2. The sinking fund reserve a charge against sinking fund reserve practically oper ates as a depreciation reserve, by compelling the cor poration to reinvest a certain portion of its profits in assets. The setting aside of the cash in the sink ing fund constitutes, in its last analysis, a partial , payment on the debt. The profits represented by the sinking fund reserve will ultimately find their way into fixed property investment, and thus serve to keep intact the original investment of the company.
Therefore if the sinking fund reserve is large enough to take care of the accrued depreciation on physical property, the company is under no compulsion to pro vide in addition a reserve for depreciation. If both reserves have been created simultaneously, income has been charged twice for tlie same thing.

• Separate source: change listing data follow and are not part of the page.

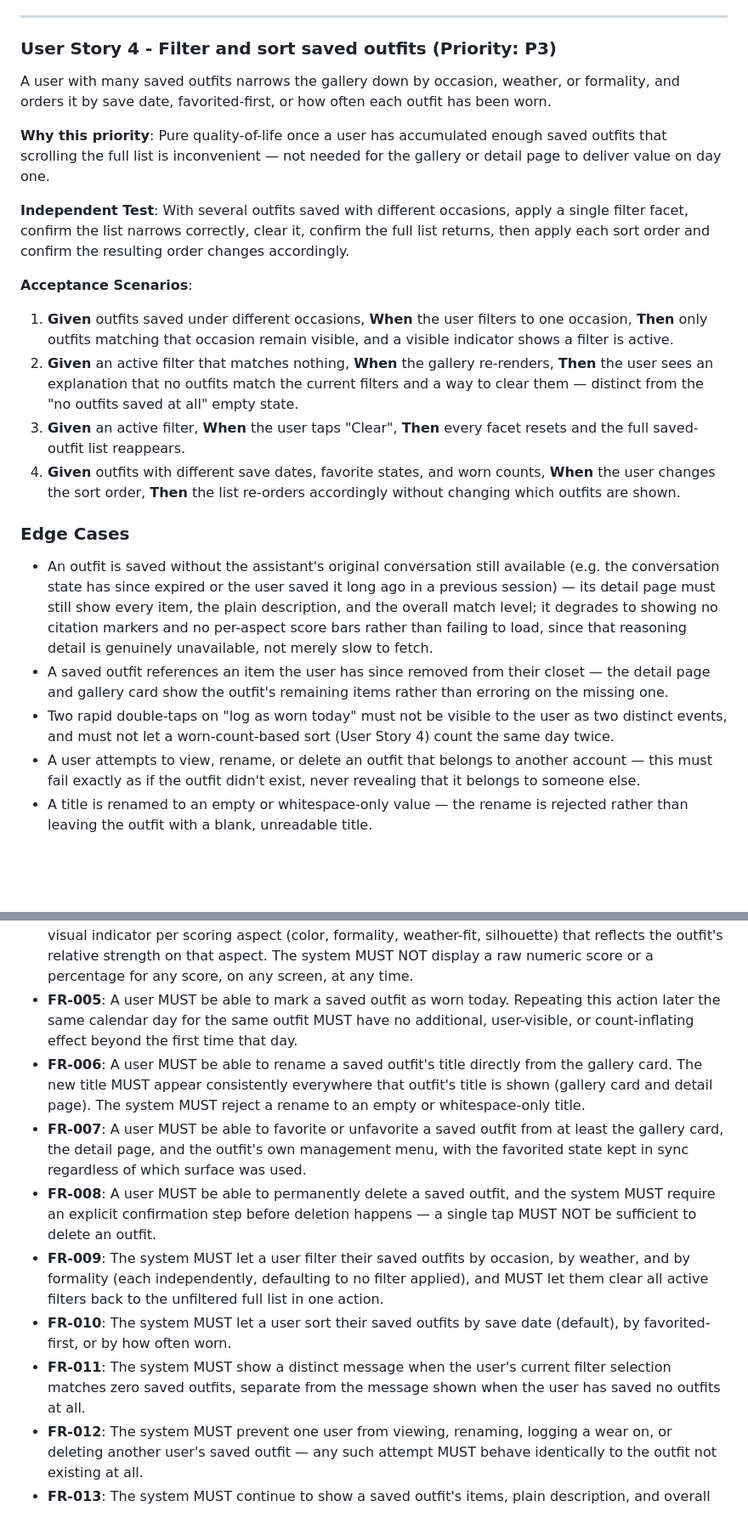
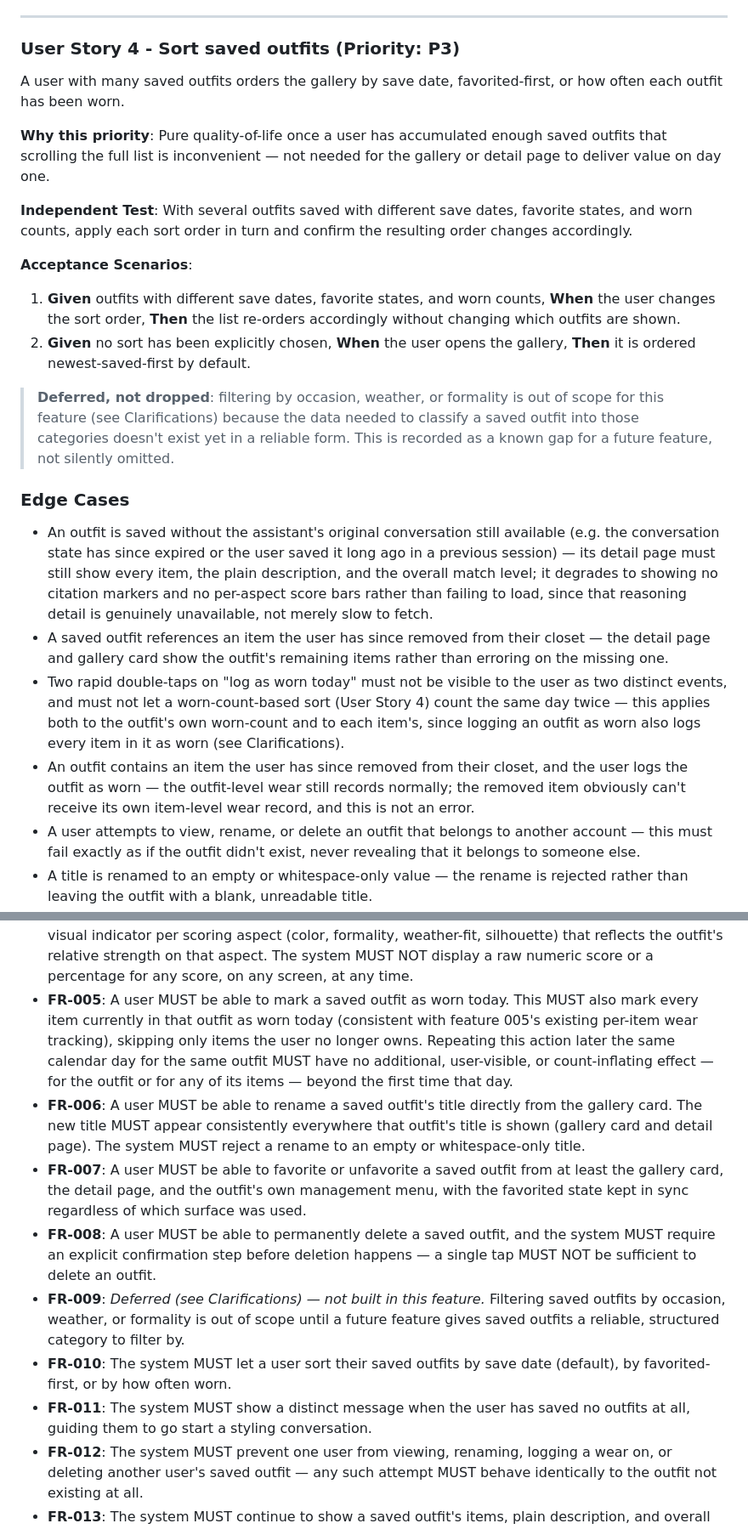
Before and after one commit to fatemenajafi135/what-to-wear, a Markdown page: specs/010-outfits/spec.md, 2 parts joined by grey strips. Shown at 85% size. Rendered like a GitHub page; blank space fills up the shorter version.

Commit message:
docs(010): clarify filter scope and outfit-level wear semantics
Two clarifications resolved interactively before planning:

- Occasion/weather/formality filtering is dropped from this feature
  entirely (sort-only: date added, favorited-first, most worn) since
  outfits has no reliable structured data to filter by yet — recorded
  as a deliberate deferred gap, not a silent omission.
- "Log as worn today" on an outfit also logs every item still in the
  user's closet as worn (feature 005's existing per-item mechanism),
  since wearing the outfit means wearing its items.

Co-Authored-By: Claude Sonnet 5 <noreply@anthropic.com>

```diff
--- a/specs/010-outfits/spec.md
+++ b/specs/010-outfits/spec.md
@@ -110,32 +126,30 @@ across gallery and detail, and removal from the gallery after delete).
 
 ---
 
-### User Story 4 - Filter and sort saved outfits (Priority: P3)
+### User Story 4 - Sort saved outfits (Priority: P3)
 
-A user with many saved outfits narrows the gallery down by occasion, weather, or formality, and
-orders it by save date, favorited-first, or how often each outfit has been worn.
+A user with many saved outfits orders the gallery by save date, favorited-first, or how often
+each outfit has been worn.
 
 **Why this priority**: Pure quality-of-life once a user has accumulated enough saved outfits that
 scrolling the full list is inconvenient — not needed for the gallery or detail page to deliver
 value on day one.
 
-**Independent Test**: With several outfits saved with different occasions, apply a single filter
-facet, confirm the list narrows correctly, clear it, confirm the full list returns, then apply
-each sort order and confirm the resulting order changes accordingly.
+**Independent Test**: With several outfits saved with different save dates, favorite states, and
+worn counts, apply each sort order in turn and confirm the resulting order changes accordingly.
 
 **Acceptance Scenarios**:
 
-1. **Given** outfits saved under different occasions, **When** the user filters to one occasion,
-   **Then** only outfits matching that occasion remain visible, and a visible indicator shows a
-   filter is active.
-2. **Given** an active filter that matches nothing, **When** the gallery re-renders, **Then** the
-   user sees an explanation that no outfits match the current filters and a way to clear them —
-   distinct from the "no outfits saved at all" empty state.
-3. **Given** an active filter, **When** the user taps "Clear", **Then** every facet resets and the
-   full saved-outfit list reappears.
-4. **Given** outfits with different save dates, favorite states, and worn counts, **When** the
+1. **Given** outfits with different save dates, favorite states, and worn counts, **When** the
    user changes the sort order, **Then** the list re-orders accordingly without changing which
    outfits are shown.
+2. **Given** no sort has been explicitly chosen, **When** the user opens the gallery, **Then** it
+   is ordered newest-saved-first by default.
+
+> **Deferred, not dropped**: filtering by occasion, weather, or formality is out of scope for this
+> feature (see Clarifications) because the data needed to classify a saved outfit into those
+> categories doesn't exist yet in a reliable form. This is recorded as a known gap for a future
+> feature, not silently omitted.
 
 ### Edge Cases
 
@@ -147,7 +161,12 @@ each sort order and confirm the resulting order changes accordingly.
 - A saved outfit references an item the user has since removed from their closet — the detail
   page and gallery card show the outfit's remaining items rather than erroring on the missing one.
 - Two rapid double-taps on "log as worn today" must not be visible to the user as two distinct
-  events, and must not let a worn-count-based sort (User Story 4) count the same day twice.
+  events, and must not let a worn-count-based sort (User Story 4) count the same day twice — this
+  applies both to the outfit's own worn-count and to each item's, since logging an outfit as worn
+  also logs every item in it as worn (see Clarifications).
+- An outfit contains an item the user has since removed from their closet, and the user logs the
+  outfit as worn — the outfit-level wear still records normally; the removed item obviously can't
+  receive its own item-level wear record, and this is not an error.
 - A user attempts to view, rename, or delete an outfit that belongs to another account — this
   must fail exactly as if the outfit didn't exist, never revealing that it belongs to someone
   else.
@@ -175,9 +194,11 @@ each sort order and confirm the resulting order changes accordingly.
   visual indicator per scoring aspect (color, formality, weather-fit, silhouette) that reflects
   the outfit's relative strength on that aspect. The system MUST NOT display a raw numeric score
   or a percentage for any score, on any screen, at any time.
-- **FR-005**: A user MUST be able to mark a saved outfit as worn today. Repeating this action
-  later the same calendar day for the same outfit MUST have no additional, user-visible, or
-  count-inflating effect beyond the first time that day.
+- **FR-005**: A user MUST be able to mark a saved outfit as worn today. This MUST also mark every
+  item currently in that outfit as worn today (consistent with feature 005's existing per-item
+  wear tracking), skipping only items the user no longer owns. Repeating this action later the
+  same calendar day for the same outfit MUST have no additional, user-visible, or count-inflating
+  effect — for the outfit or for any of its items — beyond the first time that day.
 - **FR-006**: A user MUST be able to rename a saved outfit's title directly from the gallery
   card. The new title MUST appear consistently everywhere that outfit's title is shown (gallery
   card and detail page). The system MUST reject a rename to an empty or whitespace-only title.
@@ -187,14 +208,13 @@ each sort order and confirm the resulting order changes accordingly.
 - **FR-008**: A user MUST be able to permanently delete a saved outfit, and the system MUST
   require an explicit confirmation step before deletion happens — a single tap MUST NOT be
   sufficient to delete an outfit.
-- **FR-009**: The system MUST let a user filter their saved outfits by occasion, by weather, and
-  by formality (each independently, defaulting to no filter applied), and MUST let them clear all
-  active filters back to the unfiltered full list in one action.
+- **FR-009**: *Deferred (see Clarifications) — not built in this feature.* Filtering saved
+  outfits by occasion, weather, or formality is out of scope until a future feature gives saved
+  outfits a reliable, structured category to filter by.
 - **FR-010**: The system MUST let a user sort their saved outfits by save date (default), by
   favorited-first, or by how often worn.
-- **FR-011**: The system MUST show a distinct message when the user's current filter selection
-  matches zero saved outfits, separate from the message shown when the user has saved no outfits
-  at all.
+- **FR-011**: The system MUST show a distinct message when the user has saved no outfits at all,
+  guiding them to go start a styling conversation.
 - **FR-012**: The system MUST prevent one user from viewing, renaming, logging a wear on, or
   deleting another user's saved outfit — any such attempt MUST behave identically to the outfit
   not existing at all.
```
Also changed, not shown: other parts of specs/010-outfits/spec.md (+24 -8 lines), 1 other file.
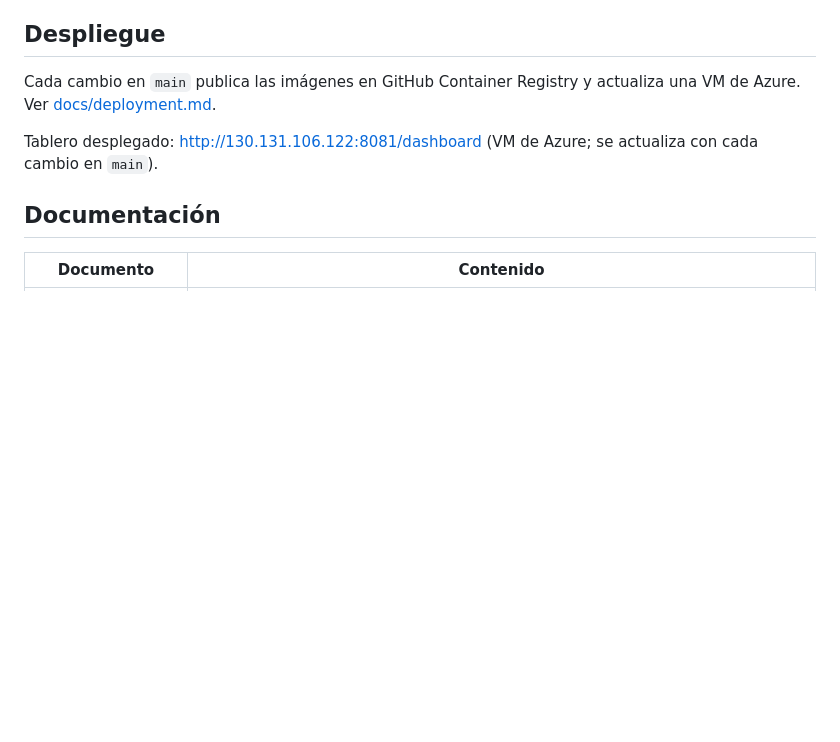
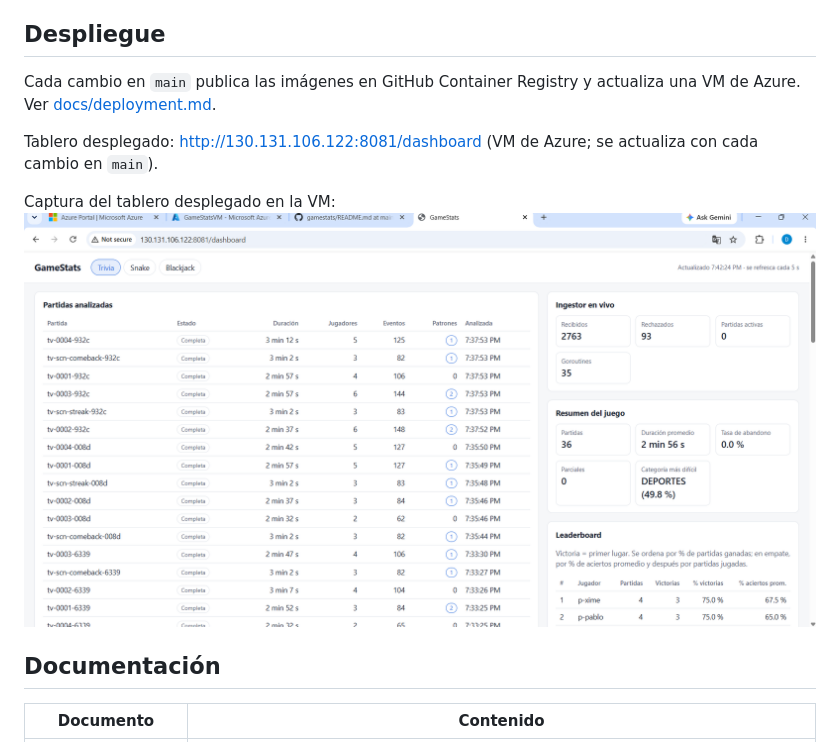
Before and after one commit to AndresZum04/gamestats, a Markdown page: README.md, the part around the change. Rendered like a GitHub page; blank space fills up the shorter version.

Commit message:
VM screenshot
added screenshot of the VM running the dashboard

```diff
--- a/README.md
+++ b/README.md
@@ -117,6 +117,9 @@ Cada cambio en `main` publica las imágenes en GitHub Container Registry y actua
 
 Tablero desplegado: http://130.131.106.122:8081/dashboard (VM de Azure; se actualiza con cada cambio en `main`).
 
+Captura del tablero desplegado en la VM:
+![deployment en azure](docs/img/deploy_en_azure_captura.png)
+
 ## Documentación
 
 | Documento | Contenido |
```
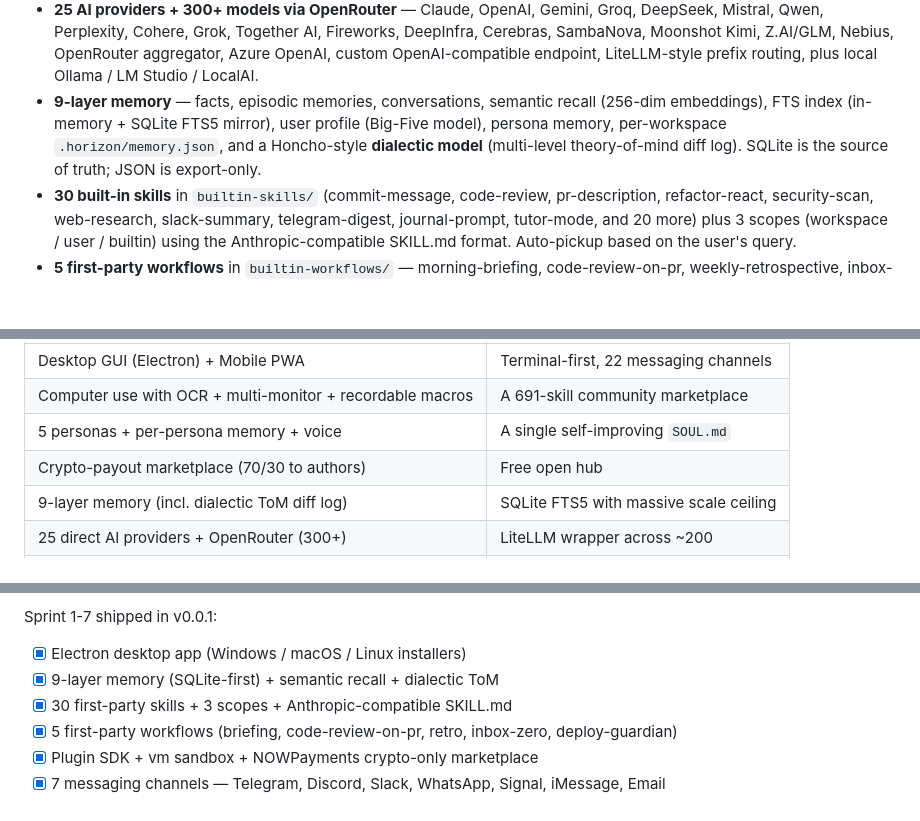
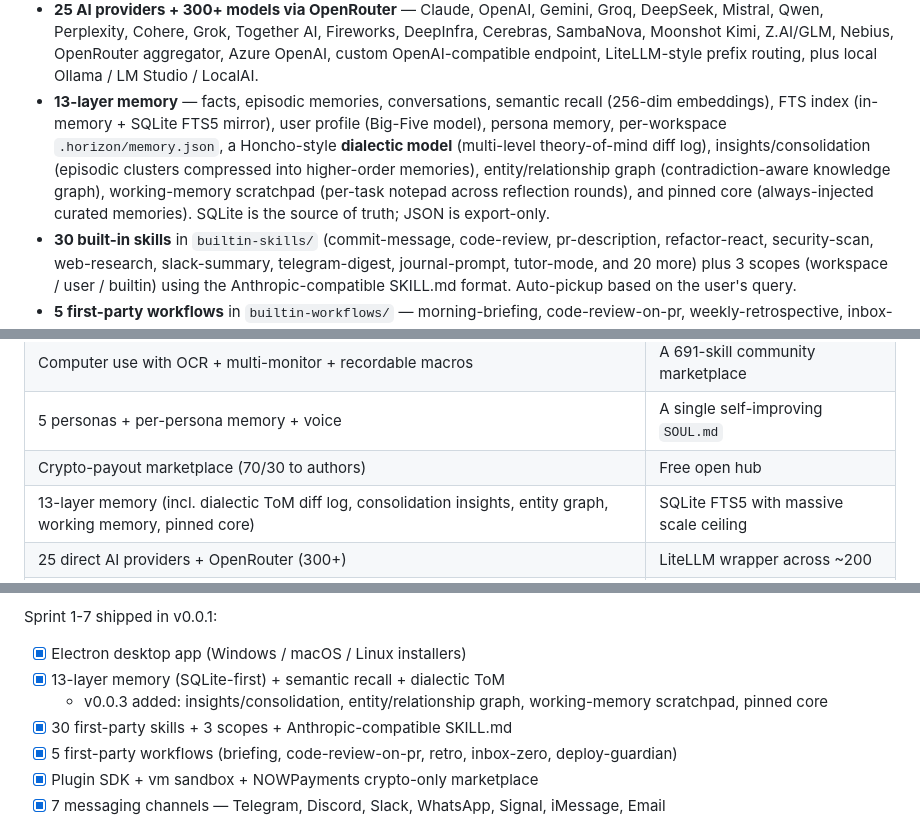
Before and after one commit to ErnestKostevich/horizon-genesis, a Markdown page: README.md, 3 parts joined by grey strips. Rendered like a GitHub page; blank space fills up the shorter version.

Commit message:
docs: README + competitive-analysis 9→13 layer memory + Hermes/OpenClaw memory table (v0.0.3)
Co-Authored-By: Claude Opus 4.8 (1M context) <noreply@anthropic.com>

```diff
--- a/README.md
+++ b/README.md
@@ -128,11 +128,15 @@ iwr https://raw.githubusercontent.com/ErnestKostevich/horizon-genesis/main/scrip
   Z.AI/GLM, Nebius, OpenRouter aggregator, Azure OpenAI, custom
   OpenAI-compatible endpoint, LiteLLM-style prefix routing, plus local
   Ollama / LM Studio / LocalAI.
-- **9-layer memory** — facts, episodic memories, conversations, semantic
+- **13-layer memory** — facts, episodic memories, conversations, semantic
   recall (256-dim embeddings), FTS index (in-memory + SQLite FTS5 mirror),
   user profile (Big-Five model), persona memory, per-workspace
-  `.horizon/memory.json`, and a Honcho-style **dialectic model**
-  (multi-level theory-of-mind diff log). SQLite is the source of truth;
+  `.horizon/memory.json`, a Honcho-style **dialectic model**
+  (multi-level theory-of-mind diff log), insights/consolidation
+  (episodic clusters compressed into higher-order memories), entity/relationship
+  graph (contradiction-aware knowledge graph), working-memory scratchpad
+  (per-task notepad across reflection rounds), and pinned core
+  (always-injected curated memories). SQLite is the source of truth;
   JSON is export-only.
 - **30 built-in skills** in `builtin-skills/` (commit-message, code-review,
   pr-description, refactor-react, security-scan, web-research, slack-summary,
@@ -214,7 +218,7 @@ Horizon and Hermes solve overlapping problems with different bets.
 | Computer use with OCR + multi-monitor + recordable macros | A 691-skill community marketplace |
 | 5 personas + per-persona memory + voice | A single self-improving `SOUL.md` |
 | Crypto-payout marketplace (70/30 to authors) | Free open hub |
-| 9-layer memory (incl. dialectic ToM diff log) | SQLite FTS5 with massive scale ceiling |
+| 13-layer memory (incl. dialectic ToM diff log, consolidation insights, entity graph, working memory, pinned core) | SQLite FTS5 with massive scale ceiling |
 | 25 direct AI providers + OpenRouter (300+) | LiteLLM wrapper across ~200 |
 | 8 CLI themes, vm-sandboxed plugins | Larger community + curated catalog |
 
@@ -451,7 +455,8 @@ gets an isolated `ctx = { settings, fetch, logger, storage }`
 Sprint 1-7 shipped in v0.0.1:
 
 - [x] Electron desktop app (Windows / macOS / Linux installers)
-- [x] 9-layer memory (SQLite-first) + semantic recall + dialectic ToM
+- [x] 13-layer memory (SQLite-first) + semantic recall + dialectic ToM
+  - v0.0.3 added: insights/consolidation, entity/relationship graph, working-memory scratchpad, pinned core
 - [x] 30 first-party skills + 3 scopes + Anthropic-compatible SKILL.md
 - [x] 5 first-party workflows (briefing, code-review-on-pr, retro, inbox-zero, deploy-guardian)
 - [x] Plugin SDK + vm sandbox + NOWPayments crypto-only marketplace
```
Also changed, not shown: other parts of README.md (+3 -3 lines), docs/competitive-analysis.md (+42 -2 lines).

Inasmuch as depreciation is a legitimate charge against the current income account, contributions to the sinking fund reserve are a charge against income if no depreciation reserve is provided. If, however, a depreciation reserve is also created, contributions to the sinking fund reserve should be charged against surplus, and not against current earnings. It will be seen, too, that where both kinds of reseiwes are created, the depreciation reserve will provide for the loss in physical assets, which are due to wear and tear, while the sinking fund reserve results in an accumu lation of profits represented by assets. The assets will enable the corporation to finance the necessary replacements of its physical property out of its earnings.
It is important to note, in passing, that while both reserves may be created simultaneously, they have nothing in common, and are accumulated on different bases.
3. Funds distinguished from reserve$.—A fund is an asset, and as its name implies, consists of an amount of cash or other assets, set aside from the general funds of the company, for a specific purpose. In contradistinction to a fund, a reserve is a credit account created by setting aside a certain portion of the profits or surplus for some specific or general pur pose.
Not infrequently the reserve serves to measure the amount of its corresponding fund. Thus a sinking fund reserve might be set aside out of profits or sur plus by virtue of the provisions of a mortgage inden ture, and at the same time, cash or other assets equiv alent to the amount of the reserve, might be set aside in the sinking fund.